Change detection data
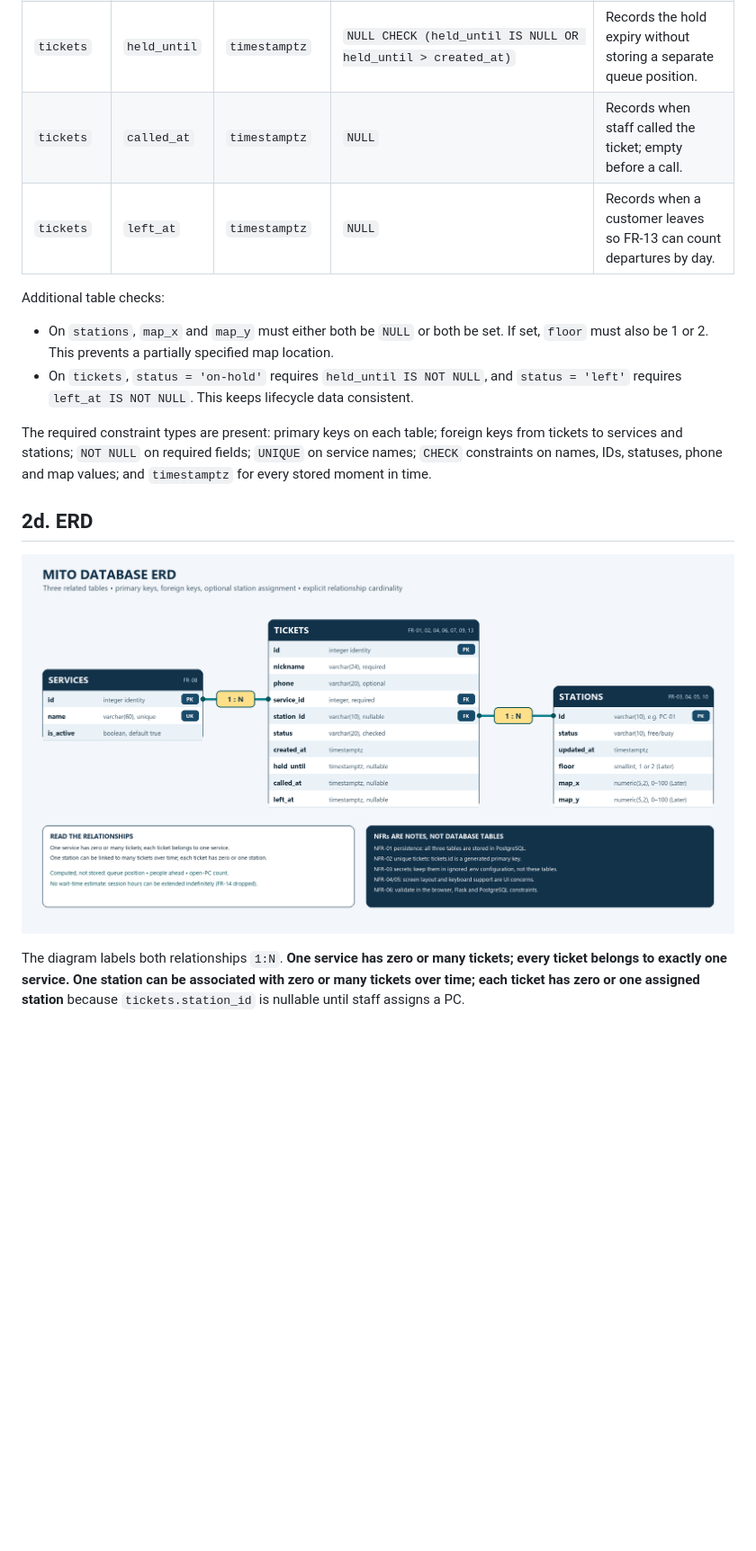
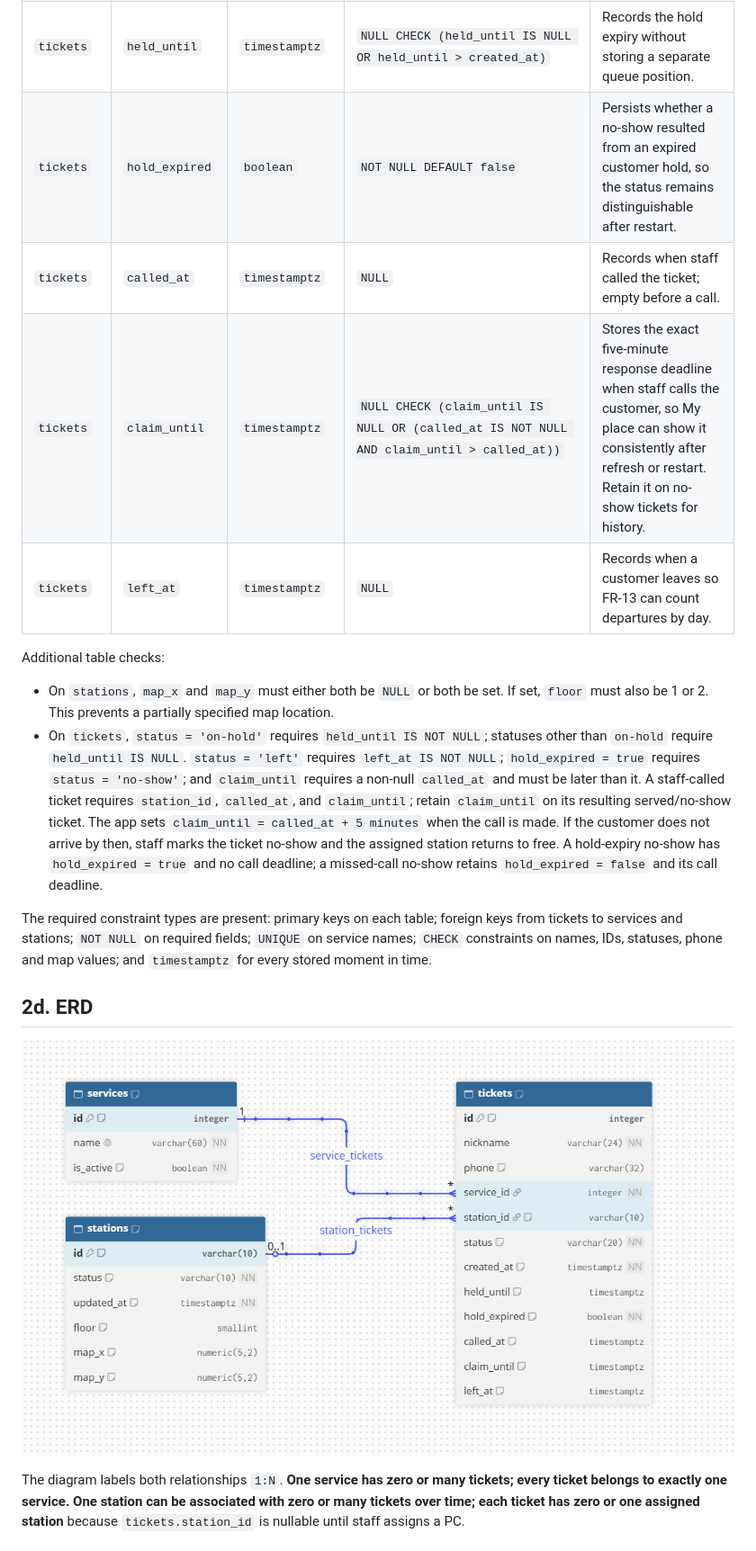
Before and after one commit to calvynddb/ccc181, a Markdown page: docs/week4/schema.md, the part around the change printed below. Shown: that part at 90% size. GitHub-like rendering; pictures changed too: docs/week4/erd.png; blank space fills up the shorter version.

Commit message:
Review Week 4 schema (#3)

```diff
--- a/docs/week4/schema.md
+++ b/docs/week4/schema.md
@@ -53,13 +54,15 @@ There is no `users` table because customers do not create accounts. A nickname c
 | `tickets` | `status` | `varchar(20)` | `NOT NULL DEFAULT 'waiting' CHECK (status IN ('waiting', 'on-hold', 'called', 'served', 'no-show', 'left'))` | Limits stored ticket states to those used by Mito. `left` is distinct from staff-recorded `no-show`. |
 | `tickets` | `created_at` | `timestamptz` | `NOT NULL DEFAULT now()` | Records when the ticket joined; supports stable ordering and daily grouping. |
 | `tickets` | `held_until` | `timestamptz` | `NULL CHECK (held_until IS NULL OR held_until > created_at)` | Records the hold expiry without storing a separate queue position. |
+| `tickets` | `hold_expired` | `boolean` | `NOT NULL DEFAULT false` | Persists whether a no-show resulted from an expired customer hold, so the status remains distinguishable after restart. |
 | `tickets` | `called_at` | `timestamptz` | `NULL` | Records when staff called the ticket; empty before a call. |
+| `tickets` | `claim_until` | `timestamptz` | `NULL CHECK (claim_until IS NULL OR (called_at IS NOT NULL AND claim_until > called_at))` | Stores the exact five-minute response deadline when staff calls the customer, so My place can show it consistently after refresh or restart. Retain it on no-show tickets for history. |
 | `tickets` | `left_at` | `timestamptz` | `NULL` | Records when a customer leaves so FR-13 can count departures by day. |
 
 Additional table checks:
 
 - On `stations`, `map_x` and `map_y` must either both be `NULL` or both be set. If set, `floor` must also be 1 or 2. This prevents a partially specified map location.
-- On `tickets`, `status = 'on-hold'` requires `held_until IS NOT NULL`, and `status = 'left'` requires `left_at IS NOT NULL`. This keeps lifecycle data consistent.
+- On `tickets`, `status = 'on-hold'` requires `held_until IS NOT NULL`; statuses other than `on-hold` require `held_until IS NULL`. `status = 'left'` requires `left_at IS NOT NULL`; `hold_expired = true` requires `status = 'no-show'`; and `claim_until` requires a non-null `called_at` and must be later than it. A staff-called ticket requires `station_id`, `called_at`, and `claim_until`; retain `claim_until` on its resulting served/no-show ticket. The app sets `claim_until = called_at + 5 minutes` when the call is made. If the customer does not arrive by then, staff marks the ticket no-show and the assigned station returns to free. A hold-expiry no-show has `hold_expired = true` and no call deadline; a missed-call no-show retains `hold_expired = false` and its call deadline.
 
 The required constraint types are present: primary keys on each table; foreign keys from tickets to services and stations; `NOT NULL` on required fields; `UNIQUE` on service names; `CHECK` constraints on names, IDs, statuses, phone and map values; and `timestamptz` for every stored moment in time.
 
```
Also changed, not shown: other parts of docs/week4/schema.md (+5 -4 lines), docs/requirements.md (+3 -0 lines), docs/week4/schema-review.md (added, +54 -0 lines).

Exercise description:
When restating the records word for word, omit any picture they contain.

Answer area:
Before and after one commit to calvynddb/ccc181, a Markdown page: docs/week4/schema.md, the part around the change printed below. Shown: that part at 90% size. GitHub-like rendering; pictures changed too: docs/week4/erd.png; blank space fills up the shorter version.

Commit message:
Review Week 4 schema (#3)

```diff
--- a/docs/week4/schema.md
+++ b/docs/week4/schema.md
@@ -53,13 +54,15 @@ There is no `users` table because customers do not create accounts. A nickname c
 | `tickets` | `status` | `varchar(20)` | `NOT NULL DEFAULT 'waiting' CHECK (status IN ('waiting', 'on-hold', 'called', 'served', 'no-show', 'left'))` | Limits stored ticket states to those used by Mito. `left` is distinct from staff-recorded `no-show`. |
 | `tickets` | `created_at` | `timestamptz` | `NOT NULL DEFAULT now()` | Records when the ticket joined; supports stable ordering and daily grouping. |
 | `tickets` | `held_until` | `timestamptz` | `NULL CHECK (held_until IS NULL OR held_until > created_at)` | Records the hold expiry without storing a separate queue position. |
+| `tickets` | `hold_expired` | `boolean` | `NOT NULL DEFAULT false` | Persists whether a no-show resulted from an expired customer hold, so the status remains distinguishable after restart. |
 | `tickets` | `called_at` | `timestamptz` | `NULL` | Records when staff called the ticket; empty before a call. |
+| `tickets` | `claim_until` | `timestamptz` | `NULL CHECK (claim_until IS NULL OR (called_at IS NOT NULL AND claim_until > called_at))` | Stores the exact five-minute response deadline when staff calls the customer, so My place can show it consistently after refresh or restart. Retain it on no-show tickets for history. |
 | `tickets` | `left_at` | `timestamptz` | `NULL` | Records when a customer leaves so FR-13 can count departures by day. |
 
 Additional table checks:
 
 - On `stations`, `map_x` and `map_y` must either both be `NULL` or both be set. If set, `floor` must also be 1 or 2. This prevents a partially specified map location.
-- On `tickets`, `status = 'on-hold'` requires `held_until IS NOT NULL`, and `status = 'left'` requires `left_at IS NOT NULL`. This keeps lifecycle data consistent.
+- On `tickets`, `status = 'on-hold'` requires `held_until IS NOT NULL`; statuses other than `on-hold` require `held_until IS NULL`. `status = 'left'` requires `left_at IS NOT NULL`; `hold_expired = true` requires `status = 'no-show'`; and `claim_until` requires a non-null `called_at` and must be later than it. A staff-called ticket requires `station_id`, `called_at`, and `claim_until`; retain `claim_until` on its resulting served/no-show ticket. The app sets `claim_until = called_at + 5 minutes` when the call is made. If the customer does not arrive by then, staff marks the ticket no-show and the assigned station returns to free. A hold-expiry no-show has `hold_expired = true` and no call deadline; a missed-call no-show retains `hold_expired = false` and its call deadline.
 
 The required constraint types are present: primary keys on each table; foreign keys from tickets to services and stations; `NOT NULL` on required fields; `UNIQUE` on service names; `CHECK` constraints on names, IDs, statuses, phone and map values; and `timestamptz` for every stored moment in time.
 
```
Also changed, not shown: other parts of docs/week4/schema.md (+5 -4 lines), docs/requirements.md (+3 -0 lines), docs/week4/schema-review.md (added, +54 -0 lines).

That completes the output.